_INFORMATION GIVEN_.

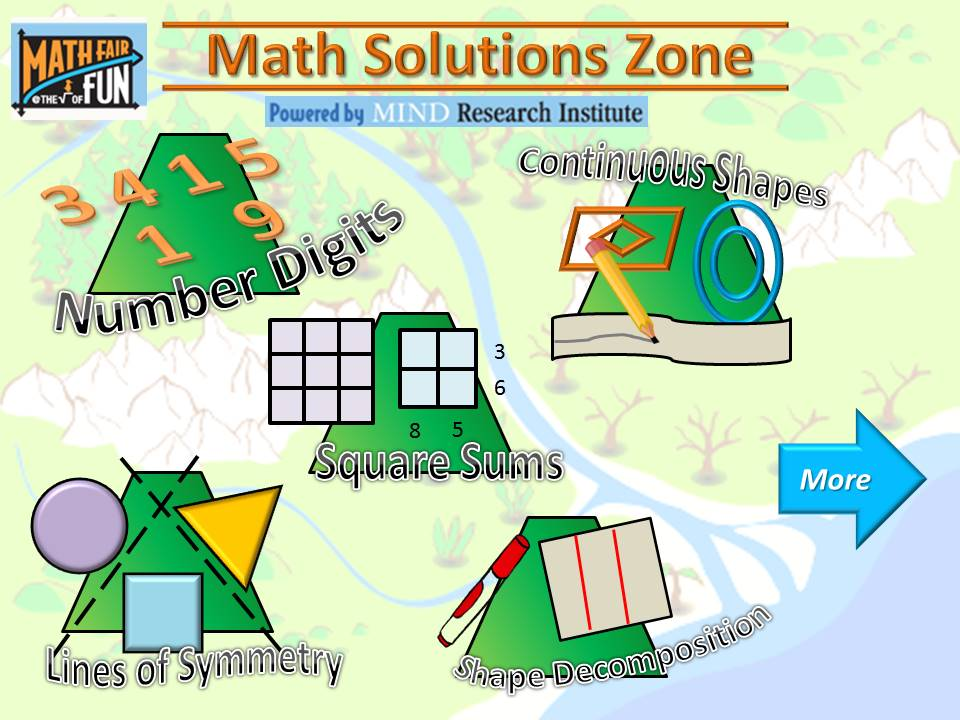
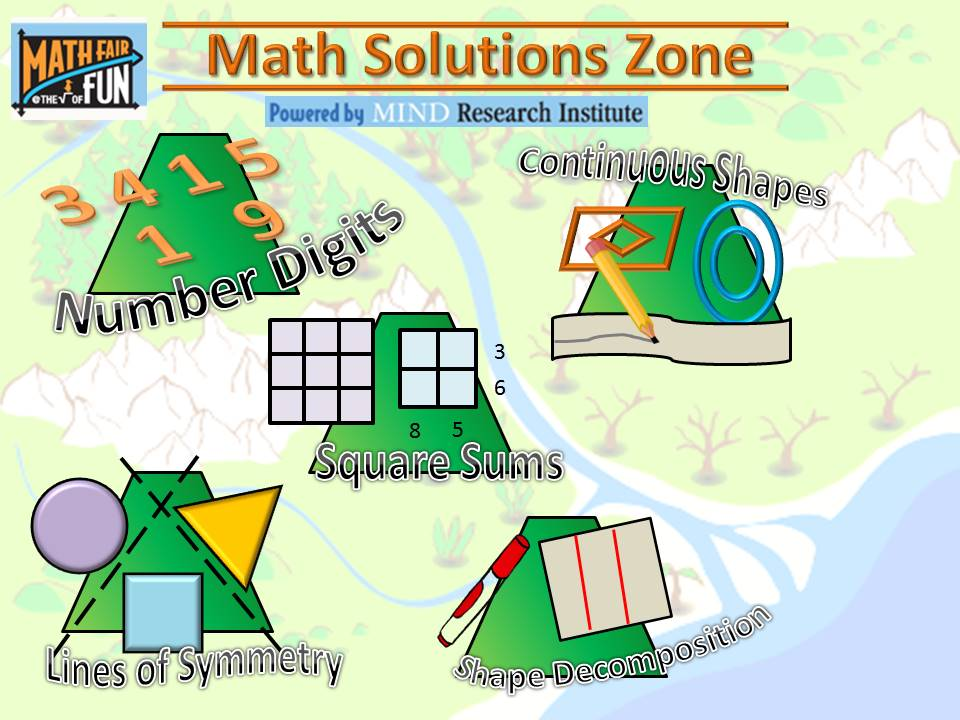
Fixed up square sums and fixed typos

Changed region(s): [[0.8125, 0.55, 0.9688, 0.7639]]

diff --git a/mss.js b/mss.js
@@ -38,7 +38,7 @@
 		['slide1',false,[],false,0,0],
 
 		//Main Menu
-		['slide2',false,[['link',.04,.18,.4,.25,5],['link',.55,.2,.31,.3,17],['link',.02,.64,.29,.31,22],['link',.81,.57,.16,.19,4],
+		['slide2',false,[['link',.04,.18,.4,.25,5],['link',.55,.2,.31,.3,17],['link',.02,.64,.29,.31,22],/*['link',.81,.57,.16,.19,4],*/
 		['link',.28,.44,.28,.235,29],['link',.45,.71,.34,.25,40]],false,0,0],		
 		['slide3',false,[['link',.04,.18,.4,.25,5],['link',.53,.2,.33,.3,14],['link',.02,.64,.29,.31,19],['link',.81,.57,.16,.19,4]],false,0,0],
 		['slide4',false,[['link',.03,.56,.16,.19,startslide]],false,0,0],
@@ -65,8 +65,8 @@
 		[.715,.2],[.28,.45],[.425,.45],[.57,.45],
 		[.715,.45]],[.13,.24]],
 		['slide14',true,[['clear',0,.9,.10,.10,0],['pen',0,.7,.10,.10,0],['eraser',0,.8,.10,.10,0],['link',.87,.85,.10,.10,5]],false,0,0],
-		['slide15',false,[['link',.87,.85,.10,.10,6]],false,0,0],
-		['slide16',false,[['link',.87,.85,.10,.10,6]],false,0,0],
+		['slide15',true,[['clear',0,.9,.10,.10,0],['pen',0,.7,.10,.10,0],['eraser',0,.8,.10,.10,0],['link',.87,.85,.10,.10,6]],false,0,0],
+		['slide16',true,[['clear',0,.9,.10,.10,0],['pen',0,.7,.10,.10,0],['eraser',0,.8,.10,.10,0],['link',.87,.85,.10,.10,6]],false,0,0],
 
 		//Continuous Shapes
 		['slide17',false,[['link',.07,.29,.18,.22,18],['link',.29,.29,.18,.22,19],['link',.52,.29,.18,.22,20],['link',.74,.29,.18,.22,21],
@@ -112,7 +112,7 @@
 		['slide37',false,[['link',.87,.85,.10,.10,29]],true,1,9,[[.293,.385],
 		[.293+2*.136,.385],[.293,.385+.182],[.293+.136,.385+.182],[.293+.136,.385+2*.182],
 		[.293+2*.136,.385+2*.182]],[.136,.182]],
-		['slide38',false,[['link',.87,.85,.10,.10,29]],true,2,9,[[.289,.389],
+		['slide38',false,[['link',.87,.85,.10,.10,29]],true,2,10,[[.289,.389],
 		[.289+2*.139,.389],[.289,.389+.186],[.289+.139,.389+.186],[.289,.389+2*.186],
 		[.289+2*.139,.389+2*.186]],[.139,.186]],
 		['slide39',true,[['clear',0,.9,.10,.10,0],['pen',0,.7,.10,.10,0],['eraser',0,.8,.10,.10,0],['link',.87,.85,.10,.10,30]],false,0,0],
@@ -134,7 +134,7 @@
 	];
 	
 	var dragNums = [['numone',1,0,.1,.1,false],['numtwo',1,.1,.1,.1,false],['numthree',1,.2,.1,.1,false],['numfour',1,.3,.1,.1,false],['numfive',0,.4,.1,.1,false],
-		['numsix',0,.5,.1,.1,false],['numseven',0,.6,.1,.1,false],['numeight',0,.7,.1,.1,false],['numnine',0,.8,.1,.1,false]];
+		['numsix',0,.5,.1,.1,false],['numseven',0,.6,.1,.1,false],['numeight',0,.7,.1,.1,false],['numnine',0,.8,.1,.1,false],['numten',1,0,.1,.1,false]];
 	var numsEnabledMin = 0;
 	var numsEnabledMax = 0;
 
@@ -148,8 +148,6 @@
 		canvas1 = document.getElementById( 'canvas1' );
 		
 		canvas2 = document.getElementById( 'canvas2' );
-	
-		// Just innerwidth/innerheight makes a scroll bar appear, not sure if I am doing something wrong here
 	
 		canvas2.addEventListener('mousedown', mouseDownHandler, false);		
 		canvas2.addEventListener('mousemove', mouseMoveHandler, false);				
@@ -170,6 +168,7 @@
 		canvas2.addEventListener('touchleave', otherHandler, false);
 		canvas2.addEventListener('touchcancel', otherHandler, false);
 
+		// Just innerwidth/innerheight makes a scroll bar appear, not sure if I am doing something wrong here
 		context1  = canvas1.getContext( "2d" );
 		context2  = canvas2.getContext( "2d" );	
 		context1.canvas.width  = window.innerWidth - 25;
@@ -216,9 +215,9 @@
 						numH = slides[curslide][7][1];
 						resetNums();
 					}
-					writeText(curslide);
+					//writeText(curslide);
 				} else if(butType == 'clear') {
-					context2.clearRect(0,0,w+50,h);
+					context2.clearRect(0,0,canvas2.width,canvas2.height);
 				} else if(butType == 'pen') {
 					pen = true;
 				} else if(butType == 'eraser') {
@@ -232,13 +231,15 @@
 		}
 		if(draggable) {
 			for(i=numsEnabledMin;i<numsEnabledMax;i++) {
-				if (curX > dragNums[i][1]*w && curX < (dragNums[i][1] + dragNums[i][3])*w && 
-				curY > dragNums[i][2]*h && curY < (dragNums[i][2] + dragNums[i][4])*h) {
-					held = dragNums[i];
-					dragNums[i][1] = curX/w - dragNums[i][3]/2;
-					dragNums[i][2] = curY/h - dragNums[i][4]/2;
-					drawDraggable();
-					break;
+				if((curslide != 37 || (i != 3 && i != 6)) && (curslide != 38 || (i != 2 && i != 8))) {
+					if (curX > dragNums[i][1]*w && curX < (dragNums[i][1] + dragNums[i][3])*w && 
+					curY > dragNums[i][2]*h && curY < (dragNums[i][2] + dragNums[i][4])*h) {
+						held = dragNums[i];
+						dragNums[i][1] = curX/w - dragNums[i][3]/2;
+						dragNums[i][2] = curY/h - dragNums[i][4]/2;
+						drawDraggable();
+						break;
+					}
 				}
 			}
 		}
@@ -261,6 +262,8 @@
 			
 		}
 		snapped = false;
+		
+		//Manually disabled certain numbers since they don't come in a range in only those two slides
 		if (draggable && held != null) {	
 			for(i=0;i<boxes.length;i++) { 
 				if (curX > (boxes[i][0]+snapConstant*numW)*w && curX < (boxes[i][0] + (1-snapConstant)*numW)*w && 
@@ -270,7 +273,6 @@
 					snapped = true;
 					break;
 				}
-				//dragNums[0][0] = 'erase';
 			}
 			if (!snapped) {
 				held[1] = curX/w - held[3]/2;
@@ -381,13 +383,15 @@
 		
 		if(draggable) {
 			for(i=numsEnabledMin;i<numsEnabledMax;i++) {
-				if (curX > dragNums[i][1]*w && curX < (dragNums[i][1] + dragNums[i][3])*w && 
-				curY > dragNums[i][2]*h && curY < (dragNums[i][2] + dragNums[i][4])*h) {
-					held = dragNums[i];
-					dragNums[i][1] = curX/w - dragNums[i][3]/2;
-					dragNums[i][2] = curY/h - dragNums[i][4]/2;
-					drawDraggable();
-					break;
+				if((curslide != 37 || (i != 3 && i != 6)) && (curslide != 38 || (i != 2 && i != 8))) {
+					if (curX > dragNums[i][1]*w && curX < (dragNums[i][1] + dragNums[i][3])*w && 
+					curY > dragNums[i][2]*h && curY < (dragNums[i][2] + dragNums[i][4])*h) {
+						held = dragNums[i];
+						dragNums[i][1] = curX/w - dragNums[i][3]/2;
+						dragNums[i][2] = curY/h - dragNums[i][4]/2;
+						drawDraggable();
+						break;
+					}
 				}
 			}
 		}
@@ -503,7 +507,9 @@
 	function drawDraggable() {
 		context2.clearRect(0,0,canvas2.width,canvas2.height);
 		for(i=numsEnabledMin;i<numsEnabledMax;i++) {
-			context2.drawImage(document.getElementById(dragNums[i][0]),dragNums[i][1]*w,dragNums[i][2]*h,dragNums[i][3]*w,dragNums[i][4]*h);
+			if((curslide != 37 || (i != 3 && i != 6)) && (curslide != 38 || (i != 2 && i != 8))) {
+				context2.drawImage(document.getElementById(dragNums[i][0]),dragNums[i][1]*w,dragNums[i][2]*h,dragNums[i][3]*w,dragNums[i][4]*h);
+			}
 		}
 		for(i=0;i<boxes.length;i++) {
 			context1.drawImage(document.getElementById('box'),boxes[i][0]*w,boxes[i][1]*h,numW*w,numH*h);
@@ -516,9 +522,9 @@
 		context2.lineTo(x2, y2);
 		//Ends up jagged on diagonal lines if the width is too big because the lines have to be drawn a little at a time
 		context2.lineWidth = 2;
-		if(canvas2.height*img.width/img.height - x2 >= 0 && canvas2.height - y2 >= 0) {
+		//if(canvas2.height*img.width/img.height - x2 >= 0 && canvas2.height - y2 >= 0) {
 			context2.stroke();
-		}
+		//}
 		context2.closePath();
 	}
 	

diff --git a/index.html b/index.html
@@ -15,6 +15,7 @@
   <img id="numseven" src="numseven.png">
   <img id="numeight" src="numeight.png">
   <img id="numnine" src="numnine.png">
+  <img id="numten" src="numten.png">
   <img id="slide0" src="Slide1.JPG">
   <img id="slide1" src="Slide1.JPG">
   <img id="slide2" src="Slide2.JPG">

_TASK GOAL_. Search the records for the word "butType". Copy each line where it appears.

_REPLY_.
 				} else if(butType == 'clear') {
 				} else if(butType == 'pen') {
 				} else if(butType == 'eraser') {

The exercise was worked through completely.